### DIRECTIONS
Look through the listing below and count the lines holding "size". Reply with the number alone.

### RECORDS SUPPLIED
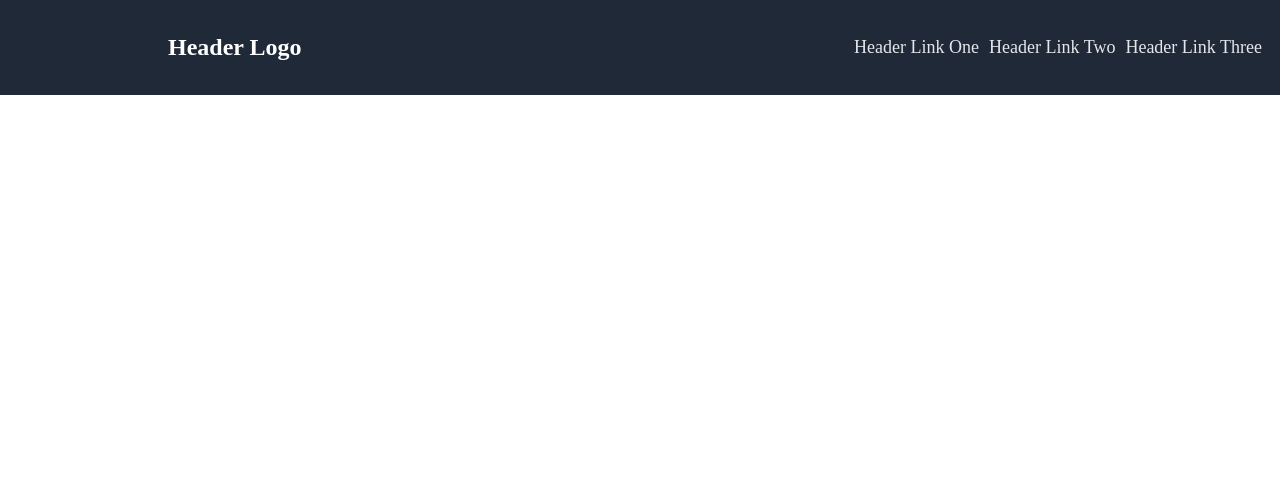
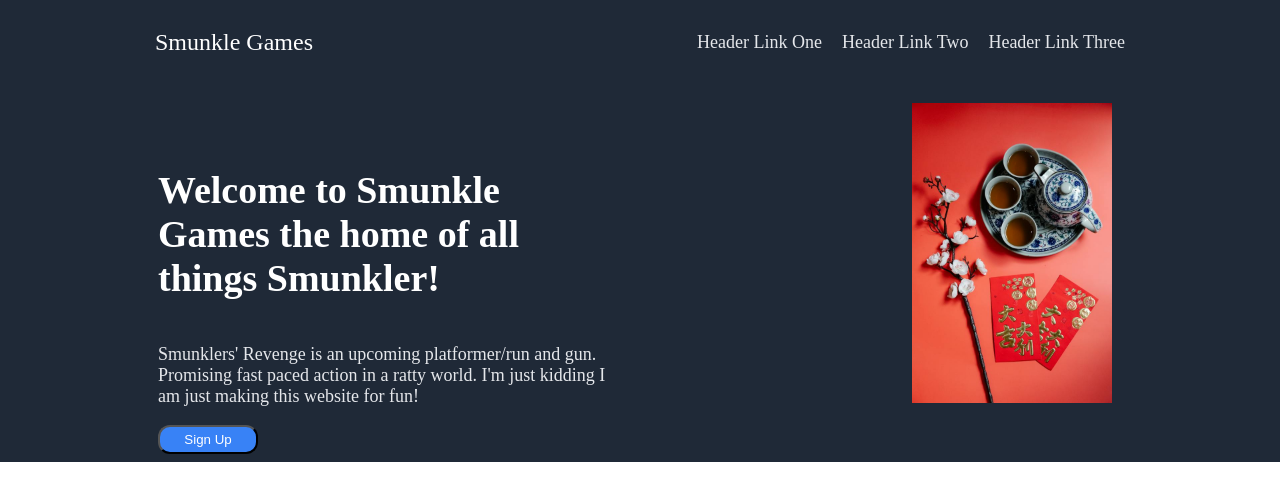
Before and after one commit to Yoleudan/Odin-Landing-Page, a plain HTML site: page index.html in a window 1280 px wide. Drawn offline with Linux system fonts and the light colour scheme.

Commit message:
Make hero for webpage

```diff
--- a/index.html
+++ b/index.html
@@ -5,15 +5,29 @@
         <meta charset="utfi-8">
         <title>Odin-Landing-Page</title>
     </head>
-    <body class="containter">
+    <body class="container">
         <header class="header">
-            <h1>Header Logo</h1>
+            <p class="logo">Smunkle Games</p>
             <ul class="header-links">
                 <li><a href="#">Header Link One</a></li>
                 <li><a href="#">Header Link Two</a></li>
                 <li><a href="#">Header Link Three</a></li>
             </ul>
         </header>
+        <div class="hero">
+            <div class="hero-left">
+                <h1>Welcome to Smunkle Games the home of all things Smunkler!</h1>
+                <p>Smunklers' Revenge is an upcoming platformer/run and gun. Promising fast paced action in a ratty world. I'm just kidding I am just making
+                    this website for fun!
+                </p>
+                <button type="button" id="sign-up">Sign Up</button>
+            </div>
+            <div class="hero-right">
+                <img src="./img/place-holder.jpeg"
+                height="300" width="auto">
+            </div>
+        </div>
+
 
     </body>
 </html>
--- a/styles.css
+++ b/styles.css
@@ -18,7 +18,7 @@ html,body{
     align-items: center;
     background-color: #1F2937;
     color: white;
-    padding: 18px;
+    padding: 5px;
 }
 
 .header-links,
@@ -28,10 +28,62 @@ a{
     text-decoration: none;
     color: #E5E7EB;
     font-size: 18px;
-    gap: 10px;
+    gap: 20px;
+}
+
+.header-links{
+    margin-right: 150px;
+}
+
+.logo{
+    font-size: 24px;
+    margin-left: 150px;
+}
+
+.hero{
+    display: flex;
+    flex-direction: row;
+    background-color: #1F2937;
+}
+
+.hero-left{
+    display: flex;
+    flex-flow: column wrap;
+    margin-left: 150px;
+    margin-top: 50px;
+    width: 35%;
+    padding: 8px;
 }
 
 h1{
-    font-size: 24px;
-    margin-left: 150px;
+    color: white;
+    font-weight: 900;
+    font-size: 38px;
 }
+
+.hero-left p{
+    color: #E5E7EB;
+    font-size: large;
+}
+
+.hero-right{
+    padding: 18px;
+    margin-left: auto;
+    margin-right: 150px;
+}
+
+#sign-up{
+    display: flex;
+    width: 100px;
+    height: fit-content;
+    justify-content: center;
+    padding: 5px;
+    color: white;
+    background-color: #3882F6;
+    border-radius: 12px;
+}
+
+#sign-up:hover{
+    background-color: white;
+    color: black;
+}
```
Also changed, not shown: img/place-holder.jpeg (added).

--

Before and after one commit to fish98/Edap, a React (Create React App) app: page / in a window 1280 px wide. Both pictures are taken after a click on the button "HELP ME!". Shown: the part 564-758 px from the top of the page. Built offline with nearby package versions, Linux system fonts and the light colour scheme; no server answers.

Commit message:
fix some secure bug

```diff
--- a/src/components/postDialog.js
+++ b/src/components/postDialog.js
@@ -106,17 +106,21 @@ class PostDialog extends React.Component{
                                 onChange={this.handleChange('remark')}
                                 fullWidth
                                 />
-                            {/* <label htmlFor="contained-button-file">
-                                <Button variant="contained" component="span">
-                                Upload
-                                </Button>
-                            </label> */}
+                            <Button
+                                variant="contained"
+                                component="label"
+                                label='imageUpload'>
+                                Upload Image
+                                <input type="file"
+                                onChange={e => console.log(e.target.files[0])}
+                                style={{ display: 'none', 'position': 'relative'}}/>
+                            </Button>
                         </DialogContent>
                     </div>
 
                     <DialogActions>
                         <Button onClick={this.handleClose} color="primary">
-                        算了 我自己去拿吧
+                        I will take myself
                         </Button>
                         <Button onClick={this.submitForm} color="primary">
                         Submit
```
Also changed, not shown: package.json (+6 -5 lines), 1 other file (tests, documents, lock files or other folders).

### OUTPUT FOR THIS EXERCISE
5